The World Health Organization (WHO) which has met early this week is yet to declare the outbreak a public health emergency of international concern. WHO cited as limited number of cases abroad and banking on the preventative measures adopted by China to contain the spread of the outbreak. … [Read more...] about Pharma wrap: Coronavirus outbreak, time to be on high alert
But sequestering carbon is complicated. Living forests are already excellent carbon sinks. Half of a tree’s weight is just sequestered carbon, according to the Forestry Service. Some scientists argue that leaving forests alone is a better way to store carbon than farming them to replace steel and concrete. “Keeping the trees in the forest is far more valuable for carbon storage alone–than any value derived from logging,” says Mike Garrity, the Montana-based executive director of Alliance for the Wild Rockies, a nonprofit dedicated to protecting the natural ecology of the region. Garrity argues that the timber industry is pushing assumptions about the sustainability of timber that haven’t been proven by science. … [Read more...] about Can Timber Skyscrapers Really Help Save The Planet?

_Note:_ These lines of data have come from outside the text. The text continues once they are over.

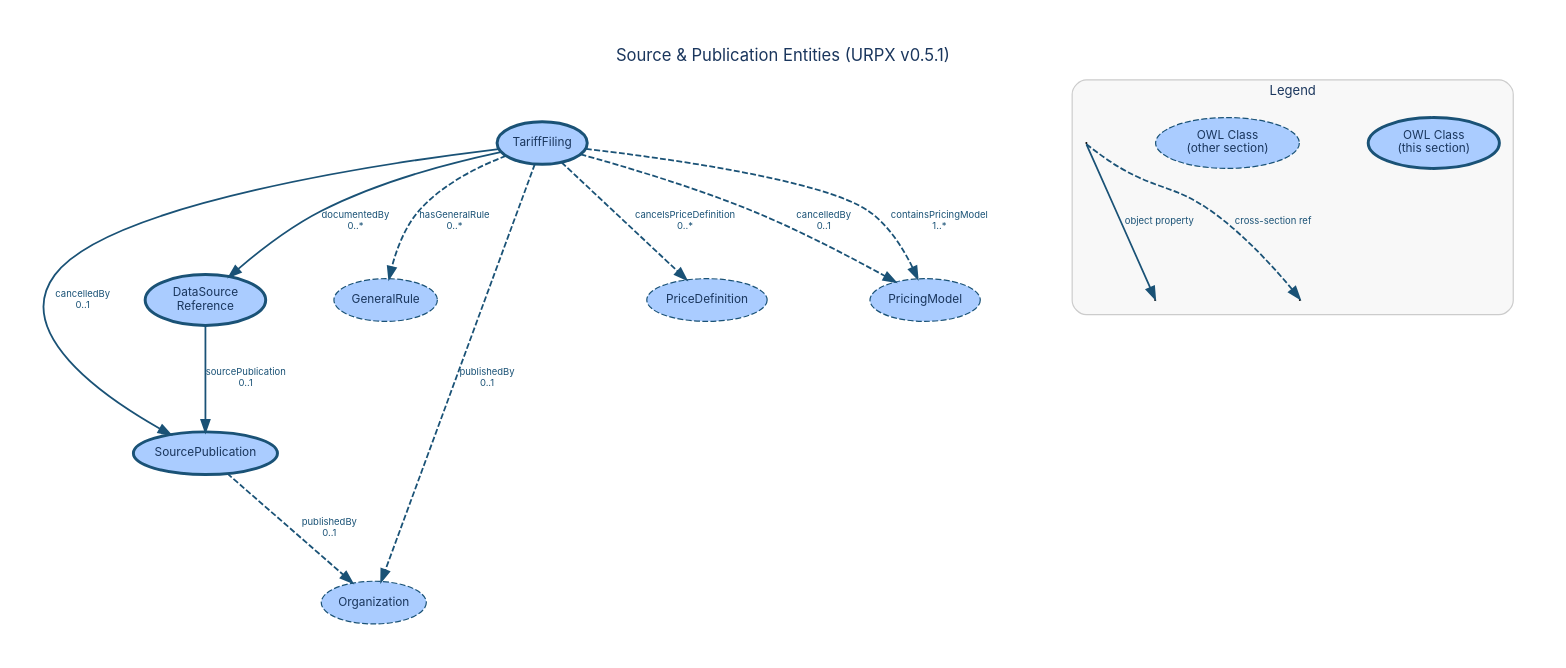
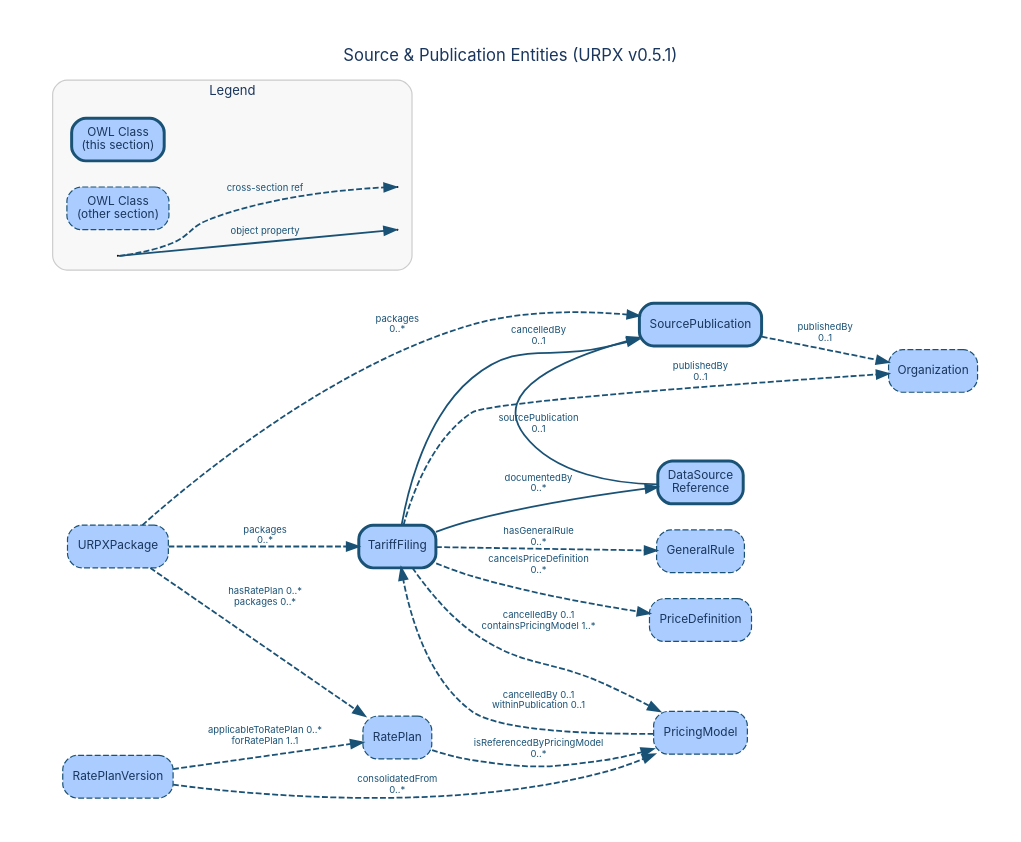
Before and after one commit to urpx-org/urpx: the diagram in documentation/diagrams/dictionary/source-publication-entities.dot, drawn with Graphviz. The commit also changed 43 other files, not shown here.

```diff
--- a/documentation/diagrams/dictionary/source-publication-entities.dot
+++ b/documentation/diagrams/dictionary/source-publication-entities.dot
@@ -1,95 +1,127 @@
 digraph "Source & Publication Entities" {
-    rankdir=TB;
+    rankdir=LR;
     bgcolor="white";
     pad=0.4;
-    nodesep=0.8;
-    ranksep=1.0;
-    start=42;
+    nodesep=0.3;
+    ranksep=0.8;
     fontname="Inter, Helvetica, Arial, sans-serif";
     label="Source & Publication Entities (URPX v0.5.1)";
     labelloc="t";
     fontsize=14;
     fontcolor="#1a365d";
     node [fontname="Inter, Helvetica, Arial, sans-serif", fontsize=10, style=filled, fontcolor="#1a365d"];
     edge [fontname="Inter, Helvetica, Arial, sans-serif", fontsize=8, fontcolor="#1a365d"];
 
     // Section classes
     SourcePublication [
         label="SourcePublication"
-        shape=ellipse, fillcolor="#aaccff", color="#1a5276", penwidth=2.5
+        shape=box, style="filled,rounded", fillcolor="#aaccff", color="#1a5276", penwidth=2.5
     ];
     TariffFiling [
         label="TariffFiling"
-        shape=ellipse, fillcolor="#aaccff", color="#1a5276", penwidth=2.5
+        shape=box, style="filled,rounded", fillcolor="#aaccff", color="#1a5276", penwidth=2.5
     ];
     DataSourceReference [
         label="DataSource\nReference"
-        shape=ellipse, fillcolor="#aaccff", color="#1a5276", penwidth=2.5
+        shape=box, style="filled,rounded", fillcolor="#aaccff", color="#1a5276", penwidth=2.5
     ];
 
     // Cross-section references
     GeneralRule [
         label="GeneralRule"
-        shape=ellipse, fillcolor="#aaccff", color="#1a5276", penwidth=1, style="filled,dashed"
+        shape=box, fillcolor="#aaccff", color="#1a5276", penwidth=1, style="filled,rounded,dashed"
     ];
     Organization [
         label="Organization"
-        shape=ellipse, fillcolor="#aaccff", color="#1a5276", penwidth=1, style="filled,dashed"
+        shape=box, fillcolor="#aaccff", color="#1a5276", penwidth=1, style="filled,rounded,dashed"
     ];
     PriceDefinition [
         label="PriceDefinition"
-        shape=ellipse, fillcolor="#aaccff", color="#1a5276", penwidth=1, style="filled,dashed"
+        shape=box, fillcolor="#aaccff", color="#1a5276", penwidth=1, style="filled,rounded,dashed"
     ];
     PricingModel [
         label="PricingModel"
-        shape=ellipse, fillcolor="#aaccff", color="#1a5276", penwidth=1, style="filled,dashed"
+        shape=box, fillcolor="#aaccff", color="#1a5276", penwidth=1, style="filled,rounded,dashed"
+    ];
+    RatePlan [
+        label="RatePlan"
+        shape=box, fillcolor="#aaccff", color="#1a5276", penwidth=1, style="filled,rounded,dashed"
+    ];
+    RatePlanVersion [
+        label="RatePlanVersion"
+        shape=box, fillcolor="#aaccff", color="#1a5276", penwidth=1, style="filled,rounded,dashed"
+    ];
+    URPXPackage [
+        label="URPXPackage"
+        shape=box, fillcolor="#aaccff", color="#1a5276", penwidth=1, style="filled,rounded,dashed"
     ];
 
     // Object property edges
     SourcePublication -> Organization [
         label="publishedBy\n0..1", style=dashed, color="#1a5276", fontcolor="#1a5276", penwidth=1.5
     ];
     TariffFiling -> PricingModel [
-        label="cancelledBy\n0..1", style=dashed, color="#1a5276", fontcolor="#1a5276", penwidth=1.5
+        label="cancelledBy 0..1\ncontainsPricingModel 1..*", style=dashed, color="#1a5276", fontcolor="#1a5276", penwidth=1.5
     ];
     TariffFiling -> SourcePublication [
         label="cancelledBy\n0..1", color="#1a5276", fontcolor="#1a5276", penwidth=1.5
     ];
     TariffFiling -> PriceDefinition [
         label="cancelsPriceDefinition\n0..*", style=dashed, color="#1a5276", fontcolor="#1a5276", penwidth=1.5
-    ];
-    TariffFiling -> PricingModel [
-        label="containsPricingModel\n1..*", style=dashed, color="#1a5276", fontcolor="#1a5276", penwidth=1.5
     ];
     TariffFiling -> DataSourceReference [
         label="documentedBy\n0..*", color="#1a5276", fontcolor="#1a5276", penwidth=1.5
     ];
     TariffFiling -> GeneralRule [
         label="hasGeneralRule\n0..*", style=dashed, color="#1a5276", fontcolor="#1a5276", penwidth=1.5
     ];
     TariffFiling -> Organization [
         label="publishedBy\n0..1", style=dashed, color="#1a5276", fontcolor="#1a5276", penwidth=1.5
     ];
     DataSourceReference -> SourcePublication [
-        label="sourcePublication\n0..1", color="#1a5276", fontcolor="#1a5276", penwidth=1.5
+        label="sourcePublication\n0..1", color="#1a5276", fontcolor="#1a5276", penwidth=1.5, constraint=false
     ];
+    URPXPackage -> RatePlan [
+        label="hasRatePlan 0..*\npackages 0..*", style=dashed, color="#1a5276", fontcolor="#1a5276", penwidth=1.5
+    ];
+    URPXPackage -> TariffFiling [
+        label="packages\n0..*", style=dashed, color="#1a5276", fontcolor="#1a5276", penwidth=1.5
+    ];
+    URPXPackage -> SourcePublication [
+        label="packages\n0..*", style=dashed, color="#1a5276", fontcolor="#1a5276", penwidth=1.5
+    ];
+    RatePlan -> PricingModel [
+        label="isReferencedByPricingModel\n0..*", style=dashed, color="#1a5276", fontcolor="#1a5276", penwidth=1.5
+    ];
+    PricingModel -> TariffFiling [
+        label="cancelledBy 0..1\nwithinPublication 0..1", style=dashed, color="#1a5276", fontcolor="#1a5276", penwidth=1.5
+    ];
+    RatePlanVersion -> RatePlan [
+        label="applicableToRatePlan 0..*\nforRatePlan 1..1", style=dashed, color="#1a5276", fontcolor="#1a5276", penwidth=1.5
+    ];
+    RatePlanVersion -> PricingModel [
+        label="consolidatedFrom\n0..*", style=dashed, color="#1a5276", fontcolor="#1a5276", penwidth=1.5
+    ];
+
+    // Auto-computed rank hints
+    { rank=same; SourcePublication; DataSourceReference; }
 
     subgraph cluster_legend {
         label="Legend";
         fontname="Inter, Helvetica, Arial, sans-serif";
         fontsize=11;
         fontcolor="#1a365d";
         style=rounded;
         color="#cccccc";
         bgcolor="#f8f8f8";
         margin=12;
 
-        leg_class [label="OWL Class\n(this section)", shape=ellipse, fillcolor="#aaccff", color="#1a5276", penwidth=2.5];
-        leg_xref [label="OWL Class\n(other section)", shape=ellipse, fillcolor="#aaccff", color="#1a5276", penwidth=1, style="filled,dashed"];
+        leg_class [label="OWL Class\n(this section)", shape=box, style="filled,rounded", fillcolor="#aaccff", color="#1a5276", penwidth=2.5];
+        leg_xref [label="OWL Class\n(other section)", shape=box, fillcolor="#aaccff", color="#1a5276", penwidth=1, style="filled,rounded,dashed"];
         leg_src [label=" ", shape=point, width=0.01];
         leg_tgt1 [label=" ", shape=point, width=0.01];
         leg_src -> leg_tgt1 [label="object property", color="#1a5276", fontcolor="#1a5276", penwidth=1.5];
         leg_tgt2 [label=" ", shape=point, width=0.01];
         leg_src -> leg_tgt2 [label="cross-section ref", style=dashed, color="#1a5276", fontcolor="#1a5276", penwidth=1.5];
     }
 }
```
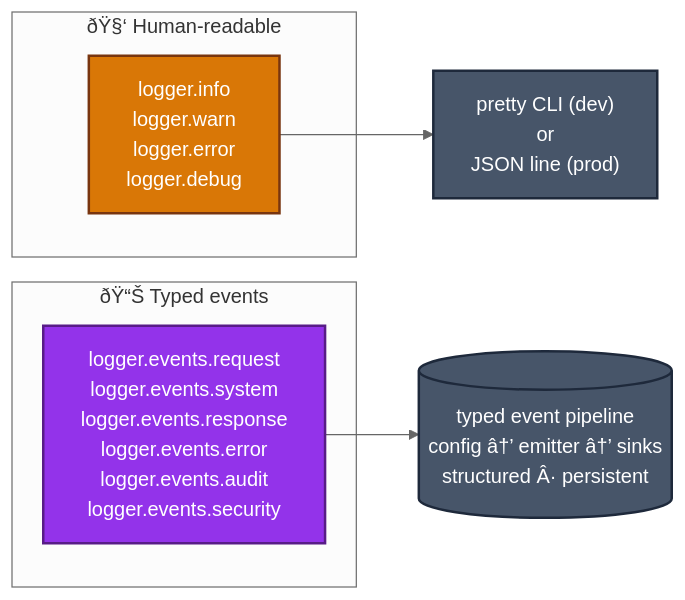
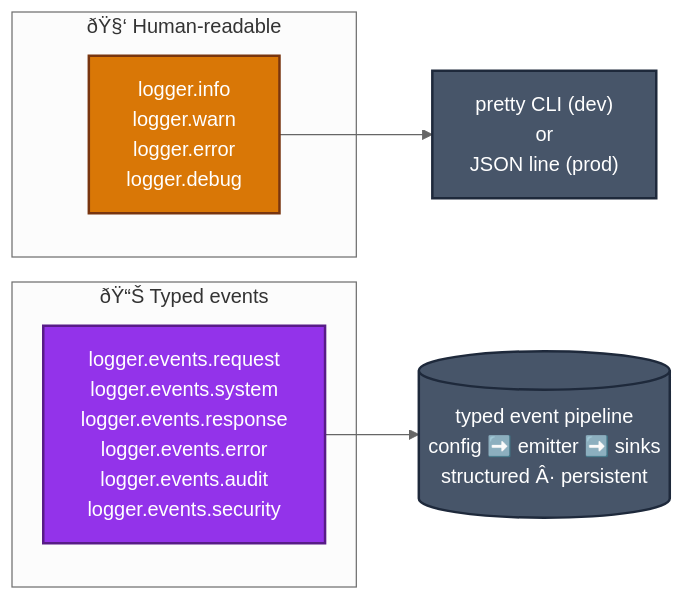
Before and after one commit to euFerro/superman: the third of 4 diagrams in docs/architecture.md, drawn with Mermaid (neutral theme). The commit also changed other lines of this file and 13 other files, not shown here.

````diff
--- a/docs/architecture.md
+++ b/docs/architecture.md
@@ -138,22 +138,22 @@
 ```mermaid
 flowchart LR
     subgraph Human["ðŸ§‘ Human-readable"]
         Info["logger.info<br/>logger.warn<br/>logger.error<br/>logger.debug"]
     end
     HumanOut["pretty CLI (dev)<br/>or<br/>JSON line (prod)"]
     Info --> HumanOut
 
     subgraph Typed["ðŸ“Š Typed events"]
         Events["logger.events.request<br/>logger.events.system<br/>logger.events.response<br/>logger.events.error<br/>logger.events.audit<br/>logger.events.security"]
     end
-    Pipeline[("typed event pipeline<br/>config â†’ emitter â†’ sinks<br/>structured Â· persistent")]
+    Pipeline[("typed event pipeline<br/>config ➡️ emitter ➡️ sinks<br/>structured Â· persistent")]
     Events --> Pipeline
 
     classDef human fill:#d97706,stroke:#78350f,stroke-width:2px,color:#ffffff
     classDef typed fill:#9333ea,stroke:#581c87,stroke-width:2px,color:#ffffff
     classDef out fill:#475569,stroke:#1e293b,stroke-width:2px,color:#ffffff
 
     class Info human
     class Events typed
     class HumanOut,Pipeline out
 ```
````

It’s no coincidence that Apple, the most profitable technology company in the world, also maintains the most famously design-centric organization. But even traditional laggards have caught up. Microsoft was once best known for clunky hardware and “Clippy,” the anthropomorphic virtual paperclip that infuriated Office users. Now it makes software that is easy to understand and devices that are legitimately beautiful. At the time of this writing, its market capitalization is $1.2 trillion. … [Read more...] about Software ate the world. Now it’s design’s turn